privacy.jpgAt a few specific points in the past, it’s struck me that I’ve lost some elements of privacy, somehow in connection with TEFL-ing.

Is this related to the job specifically? To just being somewhere longer than someone traveling through so that people feel close enough to you to ask you things, even though they are not really at the level of “close friend” yet? To simply being in a different culture?

Sometimes I am just surprised by the questions people feel it is okay to ask me. What’s my religion. Why did I come here. Am I a real teacher. How can I have a family – do I expect a husband to follow me around.

Are these questions that locals ask other locals they’ve known for a few weeks? I think not. Maybe I seem like not a “full” person because I’m a foreigner or because I’m doing something they wouldn’t do – going abroad for a year or more alone. They just can’t understand the motivation and as a result expect me to be just…different. Not like them. I’ve definitely asked a question or made a comment that I quickly realized put someone on the spot (and felt bad…and tried not to do it again), but it strikes me that foreigners or perhaps more often on the receiving end of such questions.

You are also in a position where you frequently need to rely on others if you want to get things done. It’s great that they help, because you couldn’t do it without them, but is still awkward.

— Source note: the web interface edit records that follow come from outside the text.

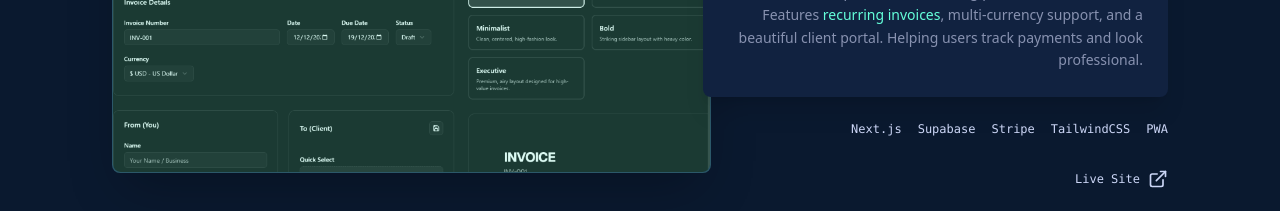
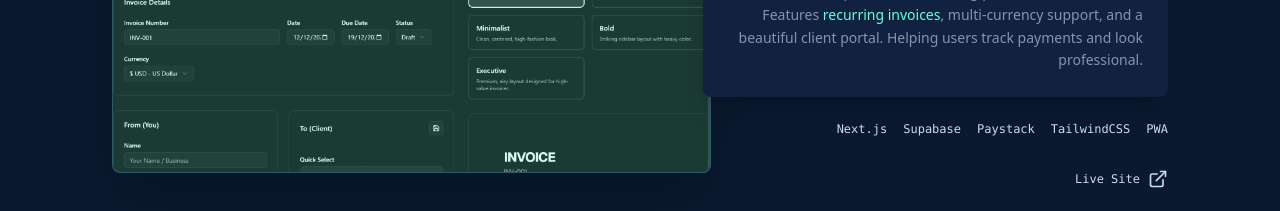
Before and after one commit to WayneChibeu/my-portfolio, a Next.js app: page / in a window 1280 px wide. Shown: the part 1160-1371 px from the top of the page. Built offline with nearby package versions, Linux system fonts and the light colour scheme.

Commit message:
Replace Stripe with Paystack, remove Figma from skills

```diff
--- a/src/components/sections/Projects.tsx
+++ b/src/components/sections/Projects.tsx
@@ -55,7 +55,7 @@ export default function Projects() {
                     <ul className="flex flex-wrap gap-4 justify-end text-slate-light font-mono text-xs mb-8">
                         <li>Next.js</li>
                         <li>Supabase</li>
-                        <li>Stripe</li>
+                        <li>Paystack</li>
                         <li>TailwindCSS</li>
                         <li>PWA</li>
                     </ul>
--- a/src/components/sections/Skills.tsx
+++ b/src/components/sections/Skills.tsx
@@ -5,7 +5,7 @@ import { motion } from "framer-motion";
 const skills = {
     "Languages": ["TypeScript", "JavaScript (ES6+)", "Kotlin", "Python", "SQL", "HTML5/CSS3"],
     "Frameworks": ["Next.js (App Router)", "React", "Node.js", "TailwindCSS", "Framer Motion"],
-    "Tools & Platforms": ["Git", "Supabase", "Vercel", "Android Studio", "Stripe", "Figma", "PostgreSQL"]
+    "Tools & Platforms": ["Git", "Supabase", "Vercel", "Android Studio", "Paystack", "PostgreSQL"]
 };
 
 export default function Skills() {
```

I’ve been to the doctor with two bosses. One handed me a cup to pee in and gave me directions as to where to go and what to do with the finished product. When I returned, I had to find a way to indicate that everything had gone…according to plan.

I’ve signed contracts in languages I don’t really understand. If I wanted to know the details – the school would probably translate it for me. But if the point in question was something that I thought would be to my benefit and not the school’s, I would probably want to have my own access to it, and not rely on the school to let me know about my rights if those rights were to their disadvantage. This would entail either asking a relative stranger who speaks the language well to translate it for me in full, or explain my specific concern in detail so they know what to look for. (Or of course paying to have it translated and then consulting a local lawyer to put it in context).

The good news is that with time, it’s easier to sidestep situations which I’d like to avoid, and to laugh off and forget about uncomfortable situations like going to the doctor with your new boss. As awkward as it can sometimes be, it can also be a great relief to know that people – strangers – generally do and will help you if you need it.